All manufacturers must conform to EU-GMP standards from the start of their process. If you are a manufacturer, you will not be able to buy your extract from Canada or South Africa (which comply with Current Good Manufacturing Practice (cGMP) and African compounding GMP regulations, respectively) and make EU-GMP-certified products, even if your facility is EU-GMP accredited. 

You will need all starting materials except flower to be EU-GMP-certified active pharmaceutical ingredients (APIs). Much of the manufactured product in Australia today is not EU-GMP-certified and, therefore, does not meet the global standards for sale to Europe and many other countries.

Cannabis pricing in the global market

The European cannabis market is not as competitive as Australia in terms of pricing.

Germany is unique in that it has a partially insured market. Flower is mostly uninsured and can range in price from €12-18 per gram retail and around €3-6 per gram wholesale. Extracts are predominantly insured, with a bottle of 10:10 THC:CBD retailing for around €225 insured and €100 euros not insured, and wholesale for around €125 and €40 respectively.

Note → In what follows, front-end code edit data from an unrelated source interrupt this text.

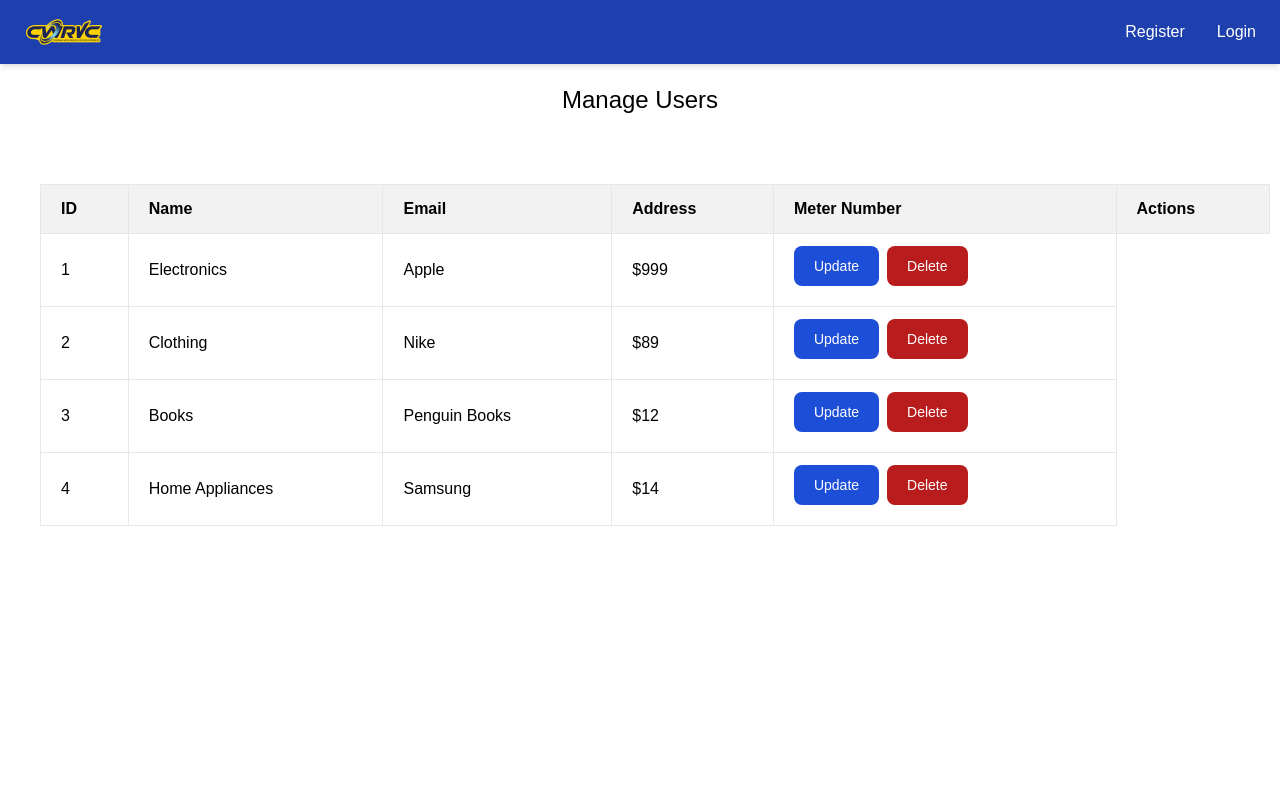
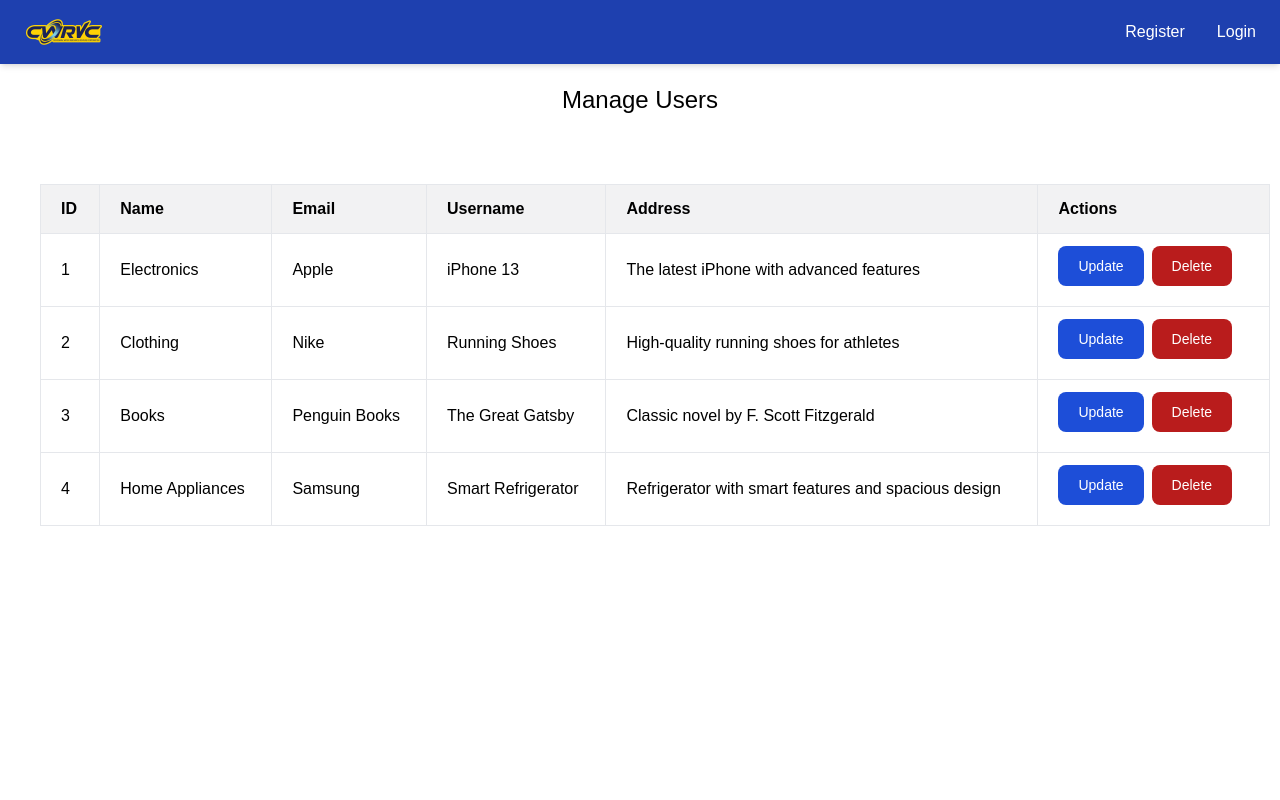
Before and after one commit to Mewguel/water-billing-system, a React (Vite) app in the folder frontend/: page /manageuser in a window 1280 px wide. Shown: the top 800 px of the page. Built offline with nearby package versions, Linux system fonts and the light colour scheme; no server answers.

Commit message:
[Update] Dynamic Table and Management for Bills and User
[Test] Added hardcoded test

```diff
--- a/frontend/src/components/Table.jsx
+++ b/frontend/src/components/Table.jsx
@@ -1,105 +1,45 @@
 import React from "react";
 // todo::add pagination
-const products = [
-  {
-    id: 1,
-    Category: "Electronics",
-    Company: "Apple",
-    Product: "iPhone 13",
-    Description: "The latest iPhone with advanced features",
-    Price: 999,
-  },
-  {
-    id: 2,
-    Category: "Clothing",
-    Company: "Nike",
-    Product: "Running Shoes",
-    Description: "High-quality running shoes for athletes",
-    Price: 89,
-  },
-  {
-    id: 3,
-    Category: "Books",
-    Company: "Penguin Books",
-    Product: "The Great Gatsby",
-    Description: "Classic novel by F. Scott Fitzgerald",
-    Price: 12,
-  },
-  {
-    id: 4,
-    Category: "Home Appliances",
-    Company: "Samsung",
-    Product: "Smart Refrigerator",
-    Description: "Refrigerator with smart features and spacious design",
-    Price: 14,
-  },
-];
-const Table = ({ headers }) => {
+
+const Table = ({ data, columns }) => {
+  const formattedDate = new Date().toLocaleDateString("en-US");
+
   return (
     <div className="min-h-screen h-full bg-white p-10">
       <div className="lg:min-w-[1022px] xl:min-w-[1230px] 2xl:min-w-[1530px]">
         <div className="flex items-center justify-center">
           <table className="sm:inline-table w-full flex flex-row sm:bg-white  overflow-hidden ">
             <thead className="text-black">
-              {products?.map((data, index) => (
               <tr
-                  className={`bg-[#222E3A]/[6%] flex flex-col sm:table-row rounded-l-lg sm:rounded-none mb-2 sm:mb-0 ${
-                    index == 0 ? "sm:flex" : "sm:hidden"
-                  }`}
-                  key={index}
+                className={`bg-[#222E3A]/[6%] flex flex-col sm:table-row rounded-l-lg sm:rounded-none mb-2 sm:mb-0`}
               >
-                  {headers?.map((data, index) => (
+                {columns?.map((column, index) => (
                   <th
                     className="py-3 px-5 text-left border border-t rounded-bl-lg sm:rounded-none"
                     key={index}
                   >
-                      {data}
+                    {column.header}
                   </th>
                 ))}
               </tr>
-              ))}
             </thead>
 
-            <tbody className="flex-1 sm:flex-none">
-              {products?.map((data, index) => (
+            <tbody>
+              {data.map((item, index) => (
                 <tr
+                  key={index}
                   className="flex flex-col sm:table-row mb-2 sm:mb-0"
-                  key={index}
                 >
-                  <td className="border hover:bg-[#222E3A]/[6%] hover:sm:bg-transparent py-3 px-5">
-                    {data?.id}
+                  {columns.map((column, colIndex) => (
+                    <td
+                      key={colIndex}
+                      className="border hover:bg-[#222E3A]/[6%] hover:sm:bg-transparent py-3 px-5"
+                    >
+                      {column.render
+                        ? column.render(item[column.accessor], item)
+                        : item[column.accessor]}
                     </td>
-                  <td className="border hover:bg-[#222E3A]/[6%]  hover:sm:bg-transparent py-3 px-5">
-                    {data?.Category}
-                  </td>
-                  <td className="border hover:bg-[#222E3A]/[6%]  hover:sm:bg-transparent py-3 px-5">
-                    {data?.Company}
-                  </td>
-                  <td className="border hover:bg-[#222E3A]/[6%]  hover:sm:bg-transparent py-3 px-5 cursor-pointer">
-                    {"$" + data?.Price}
-                  </td>
-                  <td className="border hover:bg-[#222E3A]/[6%]  hover:sm:bg-transparent py-3 px-5 cursor-pointer">
-                    <button
-                      type="button"
-                      className="text-white bg-blue-700 hover:bg-blue-800 focus:ring-4 focus:ring-blue-300
-                         font-medium rounded-lg text-sm px-5 py-2.5 me-2 mb-2
-                         dark:bg-blue-600 dark:hover:bg-blue-700
-                         focus:outline-none dark:focus:ring-blue-800"
-                    >
-                      Update
-                    </button>
-                    <button
-                      type="button"
-                      className="focus:outline-none rounded-lg
-                         text-white bg-red-700 hover:bg-red-800
-                         dark:bg-red-600 dark:hover:bg-red-700 dark:focus:ring-red-900
-                         focus:ring-4 focus:ring-red-300
-                         font-medium text-sm
-                         px-5 py-2.5 me-2 mb-2"
-                    >
-                      Delete
-                    </button>
-                  </td>
+                  ))}
                 </tr>
               ))}
             </tbody>
--- a/frontend/src/pages/Admin/ManageBills.jsx
+++ b/frontend/src/pages/Admin/ManageBills.jsx
@@ -1,15 +1,104 @@
-import React from "react";
+import React, { useEffect, useState } from "react";
 import Table from "../../components/Table";
 
-const headers = ["ID", "Name", "Email", "Billing Date", "Receipt", "Actions"];
+// TEST ONLY DELETE LATER
+const bills = [
+  {
+    id: 1,
+    AccountHolder: "Electronics",
+    AccountNumber: "Apple",
+    BillingDate: "iPhone 13",
+    UploadedReceipt: "The latest iPhone with advanced features",
+    AmountDue: 999,
+  },
+  {
+    id: 2,
+    AccountHolder: "Clothing",
+    AccountNumber: "Nike",
+    BillingDate: "Running Shoes",
+    UploadedReceipt: "High-quality running shoes for athletes",
+    AmountDue: 89,
+  },
+  {
+    id: 3,
+    AccountHolder: "Books",
+    AccountNumber: "Penguin Books",
+    BillingDate: "The Great Gatsby",
+    UploadedReceipt: "Classic novel by F. Scott Fitzgerald",
+    AmountDue: 12,
+  },
+  {
+    id: 4,
+    AccountHolder: "Home Appliances",
+    AccountNumber: "Samsung",
+    BillingDate: "Smart Refrigerator",
+    UploadedReceipt: "Refrigerator with smart features and spacious design",
+    AmountDue: 14,
+  },
+];
+
+const billColumns = [
+  { header: "ID", accessor: "id" },
+  { header: "Account Holder", accessor: "AccountHolder" },
+  { header: "Account Number", accessor: "AccountNumber" },
+  {
+    header: "Billing Date",
+    accessor: "BillingDate",
+    render: (value) => new Date(value).toLocaleDateString("en-US"),
+  },
+  {
+    header: "Amount Due",
+    accessor: "AmountDue",
+    render: (value) => `₱${value}`,
+  },
+  {
+    header: "Uploaded Receipt",
+    accessor: "UploadedReceipt",
+    render: () => <img alt="Receipt" />,
+  },
+  {
+    header: "Actions",
+    accessor: "actions",
+    render: () => (
+      <>
+        <button
+          type="button"
+          className="text-white bg-blue-700 hover:bg-blue-800 focus:ring-4 focus:ring-blue-300
+              font-medium rounded-lg text-sm px-5 py-2.5 me-2 mb-2
+              dark:bg-blue-600 dark:hover:bg-blue-700
+              focus:outline-none dark:focus:ring-blue-800"
+        >
+          Mark Paid
+        </button>
+        <button
+          type="button"
+          className="focus:outline-none rounded-lg
+              text-white bg-red-700 hover:bg-red-800
+              dark:bg-red-600 dark:hover:bg-red-700 dark:focus:ring-red-900
+              focus:ring-4 focus:ring-red-300
+              font-medium text-sm
+              px-5 py-2.5 me-2 mb-2"
+        >
+          Reject
+        </button>
+      </>
+    ),
+  },
+];
 
 const ManageBills = () => {
+  const [billData, setBillData] = useState([]);
+
+  useEffect(() => {
+    setBillData(bills);
+  }, []);
+
   return (
     <>
       <div className="flex justify-center items-center w-full py-5">
         <h1 className="text-xl sm:text-2xl font-medium mb-2">Manage Bills</h1>
       </div>
-      <Table headers={headers} />
+      <Table data={billData} columns={billColumns} />
     </>
   );
 };
--- a/frontend/src/pages/Admin/ManageUser.jsx
+++ b/frontend/src/pages/Admin/ManageUser.jsx
@@ -1,15 +1,93 @@
-import React from "react";
+import React, { useState, useEffect } from "react";
 import Table from "../../components/Table";
 
-const headers = ["ID", "Name", "Email", "Address", "Meter Number", "Actions"];
+// TEST ONLY DELETE LATER
+const users = [
+  {
+    id: 1,
+    name: "Electronics",
+    email: "Apple",
+    username: "iPhone 13",
+    address: "The latest iPhone with advanced features",
+  },
+  {
+    id: 2,
+    name: "Clothing",
+    email: "Nike",
+    username: "Running Shoes",
+    address: "High-quality running shoes for athletes",
+  },
+  {
+    id: 3,
+    name: "Books",
+    email: "Penguin Books",
+    username: "The Great Gatsby",
+    address: "Classic novel by F. Scott Fitzgerald",
+  },
+  {
+    id: 4,
+    name: "Home Appliances",
+    email: "Samsung",
+    username: "Smart Refrigerator",
+    address: "Refrigerator with smart features and spacious design",
+  },
+];
+
+const userColumns = [
+  { header: "ID", accessor: "id" },
+  { header: "Name", accessor: "name" },
+  { header: "Email", accessor: "email" },
+  {
+    header: "Username",
+    accessor: "username",
+  },
+  {
+    header: "Address",
+    accessor: "address",
+  },
+  {
+    header: "Actions",
+    accessor: "actions",
+    render: () => (
+      <>
+        <button
+          type="button"
+          className="text-white bg-blue-700 hover:bg-blue-800 focus:ring-4 focus:ring-blue-300
+              font-medium rounded-lg text-sm px-5 py-2.5 me-2 mb-2
+              dark:bg-blue-600 dark:hover:bg-blue-700
+              focus:outline-none dark:focus:ring-blue-800"
+        >
+          Update
+        </button>
+        <button
+          type="button"
+          className="focus:outline-none rounded-lg
+              text-white bg-red-700 hover:bg-red-800
+              dark:bg-red-600 dark:hover:bg-red-700 dark:focus:ring-red-900
+              focus:ring-4 focus:ring-red-300
+              font-medium text-sm
+              px-5 py-2.5 me-2 mb-2"
+        >
+          Delete
+        </button>
+      </>
+    ),
+  },
+];
 
 const ManageUser = () => {
+  const [userData, setUserData] = useState([]);
+
+  useEffect(() => {
+    setUserData(users);
+  }, []);
+
   return (
     <>
       <div className="flex justify-center items-center w-full py-5">
         <h1 className="text-xl sm:text-2xl font-medium mb-2">Manage Users</h1>
       </div>
-      <Table headers={headers} />
+      <Table data={userData} columns={userColumns} />
     </>
   );
 };
```
Lines whose indentation alone changed are shown as unchanged.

Interestingly, in the uninsured markets of Germany, the UK, Poland, and Australia, manufactured products like drops and vapes will sell for around the same price as their local currency. As an example, a vape cartridge can sell for around A$100, £100, and €100 euros. 

Watch your currency conversion as the market progresses and your company expands.

Expansion on the horizon for Australian cannabis companies

As more Australian cannabis groups succeed domestically, many will seek growth overseas, and those emerging countries will be thrilled to have Australian know-how supporting their local needs. 

As you expand, consider geographic advantages and business models, check your GMP status, and enjoy better margins as more countries enter the arena. 

Australian cannabis products and clinics are strong and will be well received abroad.